A new blood test that is being developed by researchers has the possibility to revolutionise medicine in areas where it is difficult for health services to get to and areas where the traditional methods of blood typing may not be possible. If a blood transfusion occurs and the blood type of the donor does not match that of the recipient, it can be life-threatening as you could have a reaction meaning your immune system will begin to attack and destroy the blood of the donor. One problem that usually arises is that not everyone knows what type their blood is unless they have it tested, the four different types of blood for humans (A, B, AB and O) are categorised by the different antibodies and antigens found in the blood.
The more traditional methods for blood typing that are generally used involves a trained member of staff in a lab using a centrifuge to separate the blood in to different layers, this isn’t always possible in some places due to lack of equipment and can often take a long time.
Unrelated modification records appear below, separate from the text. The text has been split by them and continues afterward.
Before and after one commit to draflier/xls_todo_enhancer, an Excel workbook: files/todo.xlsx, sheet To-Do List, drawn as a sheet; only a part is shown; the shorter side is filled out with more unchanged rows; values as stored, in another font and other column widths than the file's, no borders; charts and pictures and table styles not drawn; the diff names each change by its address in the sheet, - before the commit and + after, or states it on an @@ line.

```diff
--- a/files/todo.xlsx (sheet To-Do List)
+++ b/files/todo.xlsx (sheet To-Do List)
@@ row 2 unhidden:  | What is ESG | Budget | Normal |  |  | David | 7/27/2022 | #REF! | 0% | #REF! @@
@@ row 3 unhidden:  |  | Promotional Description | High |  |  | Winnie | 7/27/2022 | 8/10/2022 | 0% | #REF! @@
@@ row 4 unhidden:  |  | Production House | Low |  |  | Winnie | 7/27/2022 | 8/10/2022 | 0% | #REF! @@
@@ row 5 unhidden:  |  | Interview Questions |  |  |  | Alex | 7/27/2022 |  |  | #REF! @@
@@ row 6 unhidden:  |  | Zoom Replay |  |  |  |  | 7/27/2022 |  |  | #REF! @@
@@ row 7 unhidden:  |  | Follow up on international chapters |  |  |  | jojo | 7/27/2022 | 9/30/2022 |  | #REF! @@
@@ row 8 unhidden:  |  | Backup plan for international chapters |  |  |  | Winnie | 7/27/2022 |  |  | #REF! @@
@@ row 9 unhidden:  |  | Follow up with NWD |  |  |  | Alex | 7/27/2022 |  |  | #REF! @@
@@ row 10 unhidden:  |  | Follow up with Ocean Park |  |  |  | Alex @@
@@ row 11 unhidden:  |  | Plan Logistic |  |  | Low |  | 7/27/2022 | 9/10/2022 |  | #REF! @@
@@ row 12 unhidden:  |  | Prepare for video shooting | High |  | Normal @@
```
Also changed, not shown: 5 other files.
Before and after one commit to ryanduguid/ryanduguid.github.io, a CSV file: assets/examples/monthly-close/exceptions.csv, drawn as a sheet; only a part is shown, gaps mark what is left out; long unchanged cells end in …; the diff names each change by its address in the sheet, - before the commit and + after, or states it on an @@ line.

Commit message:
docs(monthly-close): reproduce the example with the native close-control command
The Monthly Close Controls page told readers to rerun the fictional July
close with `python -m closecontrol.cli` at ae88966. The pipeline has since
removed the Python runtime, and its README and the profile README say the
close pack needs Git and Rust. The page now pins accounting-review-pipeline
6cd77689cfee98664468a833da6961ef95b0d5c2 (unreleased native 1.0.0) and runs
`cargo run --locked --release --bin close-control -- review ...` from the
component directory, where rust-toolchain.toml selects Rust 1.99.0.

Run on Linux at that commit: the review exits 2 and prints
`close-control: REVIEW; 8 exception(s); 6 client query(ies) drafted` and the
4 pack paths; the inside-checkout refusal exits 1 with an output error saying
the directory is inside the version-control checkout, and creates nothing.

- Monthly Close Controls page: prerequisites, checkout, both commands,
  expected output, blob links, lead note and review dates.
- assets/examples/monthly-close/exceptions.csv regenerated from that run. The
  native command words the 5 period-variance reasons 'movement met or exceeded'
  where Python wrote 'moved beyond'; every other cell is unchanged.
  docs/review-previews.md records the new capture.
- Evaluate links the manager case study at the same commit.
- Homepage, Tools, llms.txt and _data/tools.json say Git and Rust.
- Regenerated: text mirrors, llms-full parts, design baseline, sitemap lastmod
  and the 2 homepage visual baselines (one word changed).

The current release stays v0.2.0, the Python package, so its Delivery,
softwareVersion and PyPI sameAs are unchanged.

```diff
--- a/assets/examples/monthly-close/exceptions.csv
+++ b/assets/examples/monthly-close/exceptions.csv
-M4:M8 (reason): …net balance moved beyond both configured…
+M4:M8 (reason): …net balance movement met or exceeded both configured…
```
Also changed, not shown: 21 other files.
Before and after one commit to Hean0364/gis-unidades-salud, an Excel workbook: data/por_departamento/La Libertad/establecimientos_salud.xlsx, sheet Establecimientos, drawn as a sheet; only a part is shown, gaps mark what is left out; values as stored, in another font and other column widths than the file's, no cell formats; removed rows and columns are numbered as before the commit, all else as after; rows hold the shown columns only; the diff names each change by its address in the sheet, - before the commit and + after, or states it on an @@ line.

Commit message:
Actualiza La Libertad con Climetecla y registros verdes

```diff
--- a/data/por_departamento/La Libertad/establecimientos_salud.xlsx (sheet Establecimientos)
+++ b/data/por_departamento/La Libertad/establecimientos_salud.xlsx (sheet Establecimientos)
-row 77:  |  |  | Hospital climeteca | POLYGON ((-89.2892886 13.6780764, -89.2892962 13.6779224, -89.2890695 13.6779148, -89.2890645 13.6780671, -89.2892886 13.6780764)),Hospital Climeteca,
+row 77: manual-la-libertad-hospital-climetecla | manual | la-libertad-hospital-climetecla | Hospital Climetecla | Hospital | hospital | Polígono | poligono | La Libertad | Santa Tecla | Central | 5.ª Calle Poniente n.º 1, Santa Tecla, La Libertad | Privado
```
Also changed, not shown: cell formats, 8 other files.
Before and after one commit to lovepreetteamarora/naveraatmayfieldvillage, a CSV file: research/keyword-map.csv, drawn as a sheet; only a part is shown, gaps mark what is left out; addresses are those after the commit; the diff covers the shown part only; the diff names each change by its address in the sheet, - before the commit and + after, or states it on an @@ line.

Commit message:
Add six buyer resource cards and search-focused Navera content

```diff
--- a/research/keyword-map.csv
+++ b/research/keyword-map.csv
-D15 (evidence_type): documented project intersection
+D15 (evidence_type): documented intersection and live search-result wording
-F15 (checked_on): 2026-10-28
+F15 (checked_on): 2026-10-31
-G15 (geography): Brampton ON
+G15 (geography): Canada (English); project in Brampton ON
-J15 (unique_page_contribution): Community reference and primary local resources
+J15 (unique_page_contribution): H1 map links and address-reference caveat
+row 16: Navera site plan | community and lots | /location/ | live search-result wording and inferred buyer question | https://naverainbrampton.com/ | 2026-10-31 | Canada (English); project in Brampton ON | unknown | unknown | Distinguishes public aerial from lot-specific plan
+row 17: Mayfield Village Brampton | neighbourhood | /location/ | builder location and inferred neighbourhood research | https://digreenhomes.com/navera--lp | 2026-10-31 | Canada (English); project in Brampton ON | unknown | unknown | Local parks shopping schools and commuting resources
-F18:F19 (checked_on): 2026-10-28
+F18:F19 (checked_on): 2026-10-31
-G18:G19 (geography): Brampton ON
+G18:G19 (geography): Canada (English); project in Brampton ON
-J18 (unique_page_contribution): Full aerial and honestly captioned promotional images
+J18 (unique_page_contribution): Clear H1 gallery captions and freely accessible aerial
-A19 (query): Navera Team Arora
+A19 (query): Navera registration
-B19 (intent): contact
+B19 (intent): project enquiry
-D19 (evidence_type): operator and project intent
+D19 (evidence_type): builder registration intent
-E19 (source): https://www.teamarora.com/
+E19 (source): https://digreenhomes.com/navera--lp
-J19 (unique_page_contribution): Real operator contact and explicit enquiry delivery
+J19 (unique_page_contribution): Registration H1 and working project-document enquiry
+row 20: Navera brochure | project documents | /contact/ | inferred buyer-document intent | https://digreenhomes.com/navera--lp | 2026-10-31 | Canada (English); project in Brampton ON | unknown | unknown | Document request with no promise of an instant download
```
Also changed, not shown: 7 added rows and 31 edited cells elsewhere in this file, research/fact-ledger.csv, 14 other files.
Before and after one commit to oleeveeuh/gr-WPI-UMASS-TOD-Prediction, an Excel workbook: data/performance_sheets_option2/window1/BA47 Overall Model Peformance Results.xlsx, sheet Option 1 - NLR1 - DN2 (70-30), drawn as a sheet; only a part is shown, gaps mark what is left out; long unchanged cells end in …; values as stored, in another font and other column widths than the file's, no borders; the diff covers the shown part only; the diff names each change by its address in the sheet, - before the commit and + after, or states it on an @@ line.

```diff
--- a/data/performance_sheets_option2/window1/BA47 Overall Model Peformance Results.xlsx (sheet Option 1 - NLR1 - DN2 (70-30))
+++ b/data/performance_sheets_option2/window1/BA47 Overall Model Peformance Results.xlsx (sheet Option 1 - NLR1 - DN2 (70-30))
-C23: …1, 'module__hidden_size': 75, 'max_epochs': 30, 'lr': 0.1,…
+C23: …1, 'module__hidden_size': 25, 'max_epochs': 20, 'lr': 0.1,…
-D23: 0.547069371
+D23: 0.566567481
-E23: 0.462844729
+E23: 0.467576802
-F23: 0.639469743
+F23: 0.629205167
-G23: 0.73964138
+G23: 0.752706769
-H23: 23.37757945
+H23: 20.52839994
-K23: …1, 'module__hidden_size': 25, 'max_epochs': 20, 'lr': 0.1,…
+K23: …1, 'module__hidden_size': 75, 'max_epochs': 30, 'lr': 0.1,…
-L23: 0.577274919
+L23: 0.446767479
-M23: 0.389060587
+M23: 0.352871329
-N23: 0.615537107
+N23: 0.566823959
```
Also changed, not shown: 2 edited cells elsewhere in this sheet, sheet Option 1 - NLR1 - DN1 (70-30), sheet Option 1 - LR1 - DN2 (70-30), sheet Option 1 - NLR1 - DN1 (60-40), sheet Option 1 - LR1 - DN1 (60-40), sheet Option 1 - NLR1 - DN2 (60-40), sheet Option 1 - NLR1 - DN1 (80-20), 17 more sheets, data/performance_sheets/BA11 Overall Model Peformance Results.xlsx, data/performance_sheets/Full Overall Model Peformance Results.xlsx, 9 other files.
The new method being developed involves a special paper, Bromocresol Green dye and drops of blood from the person wishing to be tested. The use of Bromocresol Green dye is perfect as it fixes the problem of requiring specialist equipment and trained staff.
In the new test, the paper changes colour in the presence of different combinations of antibodies and antigens from the blood and the test works as follows. The test requires a piece of equipment with two ends, on the left side of the equipment the person must put a solution containing antibody A and for the right side, the person must do exactly the same except this time use a solution containing only Antibody B. A drop of blood must be added to the centre of the equipment, followed by a drop of the Bromocresol Green dye. The mix of dye and blood will travel down the piece of equipment until it comes in to contact with the antibody solutions on either side. Then blood type be determined in the following ways:
For type A, the left solution containing Antibody A would turn brown in colouration and the right solution containing Antibody B would turn teal in colouration. For type B, the left solution containing Antibody A would turn teal in colouration and the right solution containing Antibody B would turn brown in colouration. For type AB, both the right and left solutions would turn teal in colouration. For type O, both the left and right solutions would turn brown in colouration. Traditional methods can take as long as several hours however this new method can produce a result in 30 seconds. This reduction in time can sometimes be the difference between life and death.
Of the 3,550 samples that scientists tested on, they had an accuracy of 99.9%. However, although it seems as though this test is ready to be released, more testing is required to provide users insurance that the test will work under different conditions in different environments. As the test purely relies on colour change, as long as users understand what the change in colour means, almost anyone can use it and it could revolutionise point of care medicine.